Objective:

The objective of this activity is to gain an understanding of the importance of authenticity in photography and what the ramifications are when it is challenged.

 

The Activity:

 

Find two photographs that have been challenged for their authenticity and record and reflect the reasons why. From the very early days of photography images have had their authenticity challenged. The reasons for questioning photographic authenticity have been varied, as have been the importance of such questioning. Some of these have been associated with turning points in modern history and have influenced both critical moments in history as well as the way people now perceive the photographic image. Others, while not having the importance of influencing human history, have progressively changed the way we perceive the image. The saying “the camera does not lie” has gone from a believable statement to a sarcastic joke, especially in the last decade with the invention and progression of image manipulation software eg Photoshop. Before selecting the two images to reflect on, do some research on this subject back through the history of photography. This will help you to gain an appreciation of the importance of this issue within the photographic industry, both past and present.
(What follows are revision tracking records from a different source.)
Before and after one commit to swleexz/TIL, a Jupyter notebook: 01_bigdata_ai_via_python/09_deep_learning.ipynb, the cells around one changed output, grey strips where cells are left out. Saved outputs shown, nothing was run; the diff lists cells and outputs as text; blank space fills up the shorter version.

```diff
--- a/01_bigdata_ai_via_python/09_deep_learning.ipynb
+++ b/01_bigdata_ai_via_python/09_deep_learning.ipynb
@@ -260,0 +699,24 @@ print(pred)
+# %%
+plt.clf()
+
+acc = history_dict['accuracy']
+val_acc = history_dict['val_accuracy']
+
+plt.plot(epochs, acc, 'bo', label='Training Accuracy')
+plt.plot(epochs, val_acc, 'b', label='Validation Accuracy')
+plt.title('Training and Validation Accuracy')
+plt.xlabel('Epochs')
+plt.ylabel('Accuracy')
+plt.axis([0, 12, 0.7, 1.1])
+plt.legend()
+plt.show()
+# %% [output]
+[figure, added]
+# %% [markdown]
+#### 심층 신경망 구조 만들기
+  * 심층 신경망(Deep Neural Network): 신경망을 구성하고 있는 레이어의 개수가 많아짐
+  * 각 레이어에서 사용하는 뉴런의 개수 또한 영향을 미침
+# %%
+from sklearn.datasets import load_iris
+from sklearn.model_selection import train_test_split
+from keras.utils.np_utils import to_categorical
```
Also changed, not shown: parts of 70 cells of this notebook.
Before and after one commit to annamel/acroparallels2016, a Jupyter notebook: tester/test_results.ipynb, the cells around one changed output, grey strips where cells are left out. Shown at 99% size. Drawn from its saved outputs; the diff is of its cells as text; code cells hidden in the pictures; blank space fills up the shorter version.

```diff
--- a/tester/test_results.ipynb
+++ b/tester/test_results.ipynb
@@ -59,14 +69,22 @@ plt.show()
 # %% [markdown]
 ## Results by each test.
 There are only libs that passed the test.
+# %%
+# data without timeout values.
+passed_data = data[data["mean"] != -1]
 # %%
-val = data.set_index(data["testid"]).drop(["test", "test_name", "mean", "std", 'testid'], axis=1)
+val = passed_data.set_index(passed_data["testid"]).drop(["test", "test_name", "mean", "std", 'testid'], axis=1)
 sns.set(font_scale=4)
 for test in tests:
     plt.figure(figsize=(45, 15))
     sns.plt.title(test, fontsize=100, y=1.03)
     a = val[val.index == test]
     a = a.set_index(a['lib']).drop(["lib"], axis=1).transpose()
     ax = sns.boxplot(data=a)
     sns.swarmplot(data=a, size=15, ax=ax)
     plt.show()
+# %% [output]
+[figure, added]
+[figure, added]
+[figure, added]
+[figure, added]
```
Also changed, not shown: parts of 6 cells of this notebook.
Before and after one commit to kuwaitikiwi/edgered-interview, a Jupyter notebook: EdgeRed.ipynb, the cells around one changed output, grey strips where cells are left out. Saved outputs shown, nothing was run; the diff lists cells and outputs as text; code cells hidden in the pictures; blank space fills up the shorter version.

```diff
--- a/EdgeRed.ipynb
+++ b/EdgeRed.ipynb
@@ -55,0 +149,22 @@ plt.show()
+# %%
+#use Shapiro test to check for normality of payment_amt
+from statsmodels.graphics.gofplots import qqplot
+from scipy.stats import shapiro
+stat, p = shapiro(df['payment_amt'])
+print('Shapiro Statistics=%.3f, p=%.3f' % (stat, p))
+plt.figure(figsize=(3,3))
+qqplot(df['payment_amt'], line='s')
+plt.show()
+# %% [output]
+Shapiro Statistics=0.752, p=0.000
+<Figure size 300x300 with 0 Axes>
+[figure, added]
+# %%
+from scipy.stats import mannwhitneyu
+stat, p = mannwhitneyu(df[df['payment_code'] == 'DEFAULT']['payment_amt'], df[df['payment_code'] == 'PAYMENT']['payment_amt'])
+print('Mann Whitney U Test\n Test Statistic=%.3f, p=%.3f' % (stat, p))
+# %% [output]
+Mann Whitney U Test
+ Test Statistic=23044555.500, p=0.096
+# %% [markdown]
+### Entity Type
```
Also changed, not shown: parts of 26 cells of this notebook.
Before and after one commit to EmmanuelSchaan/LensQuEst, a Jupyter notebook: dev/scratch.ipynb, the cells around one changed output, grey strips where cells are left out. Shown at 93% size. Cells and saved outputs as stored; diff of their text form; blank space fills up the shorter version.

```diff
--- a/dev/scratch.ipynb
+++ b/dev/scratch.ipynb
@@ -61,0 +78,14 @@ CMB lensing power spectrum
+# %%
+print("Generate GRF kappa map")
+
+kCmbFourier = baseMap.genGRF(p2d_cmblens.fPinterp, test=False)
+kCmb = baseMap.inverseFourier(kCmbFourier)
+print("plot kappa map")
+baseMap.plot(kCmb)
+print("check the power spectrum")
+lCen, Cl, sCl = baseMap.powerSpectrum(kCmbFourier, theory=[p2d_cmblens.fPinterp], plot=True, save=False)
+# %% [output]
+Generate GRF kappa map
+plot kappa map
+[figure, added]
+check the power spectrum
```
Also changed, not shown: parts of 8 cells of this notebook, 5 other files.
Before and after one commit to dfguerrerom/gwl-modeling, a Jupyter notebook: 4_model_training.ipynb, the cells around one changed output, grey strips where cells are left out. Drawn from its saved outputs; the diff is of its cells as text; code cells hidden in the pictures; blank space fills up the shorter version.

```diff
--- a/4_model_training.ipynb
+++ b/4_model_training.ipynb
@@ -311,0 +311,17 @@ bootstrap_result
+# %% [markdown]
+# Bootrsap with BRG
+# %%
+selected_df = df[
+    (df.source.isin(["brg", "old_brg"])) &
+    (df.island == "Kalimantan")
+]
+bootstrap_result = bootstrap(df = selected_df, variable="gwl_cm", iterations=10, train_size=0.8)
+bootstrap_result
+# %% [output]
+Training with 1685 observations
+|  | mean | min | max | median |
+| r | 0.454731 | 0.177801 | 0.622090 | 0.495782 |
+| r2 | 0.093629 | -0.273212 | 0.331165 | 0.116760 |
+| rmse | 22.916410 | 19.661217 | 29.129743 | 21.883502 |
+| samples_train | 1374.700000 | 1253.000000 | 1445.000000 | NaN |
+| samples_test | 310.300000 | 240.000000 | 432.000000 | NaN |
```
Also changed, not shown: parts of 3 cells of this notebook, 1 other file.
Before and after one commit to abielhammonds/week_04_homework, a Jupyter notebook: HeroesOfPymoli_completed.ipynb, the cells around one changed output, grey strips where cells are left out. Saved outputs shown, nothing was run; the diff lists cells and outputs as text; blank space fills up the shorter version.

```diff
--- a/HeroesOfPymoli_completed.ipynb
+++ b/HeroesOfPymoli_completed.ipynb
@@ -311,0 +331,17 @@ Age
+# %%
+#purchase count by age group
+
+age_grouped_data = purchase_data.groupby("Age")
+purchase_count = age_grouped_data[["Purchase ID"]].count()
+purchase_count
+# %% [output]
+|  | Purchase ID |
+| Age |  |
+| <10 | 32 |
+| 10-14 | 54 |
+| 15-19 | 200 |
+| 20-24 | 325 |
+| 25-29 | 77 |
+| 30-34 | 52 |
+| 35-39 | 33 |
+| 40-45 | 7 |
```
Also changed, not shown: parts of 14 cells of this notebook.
It is part of your assessment that you reference your chosen images correctly.

Allow about 2 hours to complete this activity.

Submission:

Post the two images along with at least 150 words for each image reflecting on the reasons why their authenticity was challenged and the outcomes of those challenges.

 

One thing that I have learnt from many of the subjects that I have studied this trimester has been that you simply can NOT trust a modern photograph to be accurate.  Indeed, ‘photoshop’ is often used in general conversation by the public as a verb.  To manipulate an image in complex manners is no longer the realm of specialists or of professional experienced photographers, in fact, it is not even necessary to own a camera of any sort to produce a realistic and authentic looking image that can frequently confuse experts.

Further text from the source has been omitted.